Research Case Studies
Advancing Reliable Measurement in Alzheimer’s Disease and Cognitive Aging (ARMADA)
Developing interventions and treatments for neurodegenerative diseases such as Alzheimer’s disease (AD) depends upon uniform, psychometrically sound measures that capture early indicators of cognitive impairment as well as non-cognitive factors (sensory, motor, emotional) associated with cognitive aging. Funded by the National Institute on Aging, NIH, the ARMADA study (Advancing Reliable Measurement in Alzheimer's Disease and Cognitive Aging) seeks to validate and expand the use of the NIH Toolbox in individuals diagnosed with mild cognitive impairment (MCI) or early stages of dementia associated with AD. Additionally, the study will:
- Expand the upper end of the age range of the English and Spanish normative groups to include cognitively normal individuals aged 86+.
- Evaluate the addition of innovative instruments that could improve assessment of change over time and the distinction between age-related cognitive change, preclinical AD, and MCI.

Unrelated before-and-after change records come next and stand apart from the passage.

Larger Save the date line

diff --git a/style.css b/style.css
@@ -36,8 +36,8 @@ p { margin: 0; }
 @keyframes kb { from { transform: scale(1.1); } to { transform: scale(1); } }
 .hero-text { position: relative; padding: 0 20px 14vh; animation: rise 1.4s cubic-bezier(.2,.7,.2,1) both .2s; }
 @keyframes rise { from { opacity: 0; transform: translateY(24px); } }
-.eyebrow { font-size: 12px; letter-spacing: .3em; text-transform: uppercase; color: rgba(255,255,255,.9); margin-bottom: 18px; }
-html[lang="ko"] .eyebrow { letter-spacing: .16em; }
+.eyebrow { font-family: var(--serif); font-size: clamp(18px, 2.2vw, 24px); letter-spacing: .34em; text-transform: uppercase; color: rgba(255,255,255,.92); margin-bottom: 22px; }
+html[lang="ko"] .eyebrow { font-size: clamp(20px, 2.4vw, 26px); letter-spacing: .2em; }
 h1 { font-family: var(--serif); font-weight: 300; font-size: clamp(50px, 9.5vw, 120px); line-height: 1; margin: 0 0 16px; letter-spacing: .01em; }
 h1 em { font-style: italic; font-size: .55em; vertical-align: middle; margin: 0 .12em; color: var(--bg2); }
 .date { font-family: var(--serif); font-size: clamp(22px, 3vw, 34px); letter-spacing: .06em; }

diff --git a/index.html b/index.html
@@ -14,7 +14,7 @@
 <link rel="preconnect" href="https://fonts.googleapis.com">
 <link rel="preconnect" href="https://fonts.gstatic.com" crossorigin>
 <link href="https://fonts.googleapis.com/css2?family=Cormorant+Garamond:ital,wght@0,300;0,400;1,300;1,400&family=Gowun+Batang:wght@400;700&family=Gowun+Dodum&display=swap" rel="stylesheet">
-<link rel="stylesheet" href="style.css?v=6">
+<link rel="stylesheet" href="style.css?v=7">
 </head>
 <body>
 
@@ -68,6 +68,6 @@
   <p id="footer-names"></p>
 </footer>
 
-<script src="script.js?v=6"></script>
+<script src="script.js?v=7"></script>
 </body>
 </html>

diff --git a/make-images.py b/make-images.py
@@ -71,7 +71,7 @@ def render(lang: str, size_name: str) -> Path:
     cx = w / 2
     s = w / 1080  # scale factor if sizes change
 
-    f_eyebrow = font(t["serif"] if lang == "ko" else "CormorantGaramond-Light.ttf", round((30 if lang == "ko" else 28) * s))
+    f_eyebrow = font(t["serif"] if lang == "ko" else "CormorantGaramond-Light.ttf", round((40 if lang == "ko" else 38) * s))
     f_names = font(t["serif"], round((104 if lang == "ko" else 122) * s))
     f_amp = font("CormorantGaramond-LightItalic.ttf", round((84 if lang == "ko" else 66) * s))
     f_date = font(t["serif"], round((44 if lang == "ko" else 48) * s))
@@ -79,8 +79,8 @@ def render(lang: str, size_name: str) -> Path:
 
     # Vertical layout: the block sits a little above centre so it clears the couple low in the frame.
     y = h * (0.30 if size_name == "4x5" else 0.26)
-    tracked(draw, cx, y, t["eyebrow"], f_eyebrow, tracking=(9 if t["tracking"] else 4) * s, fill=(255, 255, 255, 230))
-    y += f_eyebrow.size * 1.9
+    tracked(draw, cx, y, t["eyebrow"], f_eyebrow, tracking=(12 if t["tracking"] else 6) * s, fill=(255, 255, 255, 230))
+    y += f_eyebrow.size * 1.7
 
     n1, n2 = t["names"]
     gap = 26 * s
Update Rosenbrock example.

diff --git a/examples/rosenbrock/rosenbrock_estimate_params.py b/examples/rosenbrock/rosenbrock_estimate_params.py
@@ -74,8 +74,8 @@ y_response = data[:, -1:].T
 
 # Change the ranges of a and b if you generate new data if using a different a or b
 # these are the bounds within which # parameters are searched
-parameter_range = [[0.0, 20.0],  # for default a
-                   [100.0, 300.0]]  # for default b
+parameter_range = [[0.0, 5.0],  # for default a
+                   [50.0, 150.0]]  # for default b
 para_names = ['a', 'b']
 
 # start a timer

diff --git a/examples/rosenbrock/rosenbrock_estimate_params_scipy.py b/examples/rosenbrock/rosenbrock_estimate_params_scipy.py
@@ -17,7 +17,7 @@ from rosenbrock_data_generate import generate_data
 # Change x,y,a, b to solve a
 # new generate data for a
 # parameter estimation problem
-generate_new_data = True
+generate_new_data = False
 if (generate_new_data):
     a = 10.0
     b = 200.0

- Facilitate use of the NIH Toolbox in patient populations and in aging research by ensuring it is a readily available resource with robust user support.
The study is being carried out by the National Alzheimer's Coordinating Center (NACC), and nine universities across the United States, including: Columbia University, Emory University, Massachusetts General Hospital, Mayo Clinic Jacksonville, Northwestern University, University of California in San Diego, University of Michigan, University of Pittsburgh and University of Wisconsin in Madison.
Learn more about the ARMADA study>>
Pediatric Imaging, Neurocognition, and Genetics (PING) study creates large data repository, includes NIH Toolbox® Cognition Battery (NTCB)
The NIH Toolbox Cognition Battery was administered to a representative sample of 1,493 children ranging in age from 3 to 20 years. In addition to the NTCB data, standardized high-resolution structural and functional MRI brain images, comprehensive genomic profiles, neuropsychiatric medical histories, and social-emotional health and substance use assessment data collected using the PhenX Toolkit are also available for download. The dataset is available via the PING Data Resource portal along with the study’s methodology and information about the consortium.
A separate data exploration portal is also available to support collaborative analysis and visualization of the dataset.
Validation of the PROMIS®-29 in Persons Living with HIV
Rebecca Schnall and colleagues administered the PROMIS-29 to 1306 persons living with HIV. The PROMIS-29 showed high internal consistency reliability and detected differences in health-related quality of life in those persons who reported an AIDS diagnosis compared to those who did not report an AIDS diagnosis.
Environmental influences on Children’s Health Outcomes (ECHO)
The Environmental influences on Children’s Health Outcomes (ECHO) program is a longitudinal research endeavor supported by the NIH with a mission to enhance the health of children for generations to come. There are several PROMIS and NIH Toolbox updates underway as part of this effort including:
- Development of PROMIS parent proxy measures for children under 5 years of age for constructs such as global health and well-being, physical activity, depression, anxiety, and anger
- Development of Data Quality Indices through secondary data analysis of PROMIS and NIH Toolbox data, and subsequently development of a cognitive screener to be used a priori to assess self-report capacity
- Development of NIH Toolbox cognitive reasoning and executive functioning tasks for children 3 years of age and younger
- Creation of NIH Toolbox non-verbal reasoning task for current Toolbox age range
Symptoms and Function in People with Rheumatoid Arthritis
Clifton O. Bingham, III and colleagues used PROMIS measures to quantify the symptoms and function experienced by people with rheumatoid arthritis across levels of disease activity. PROMIS scores aided patient-provider communication. A series of short patient-targeted videos describes their research aims and findings. Learn more>>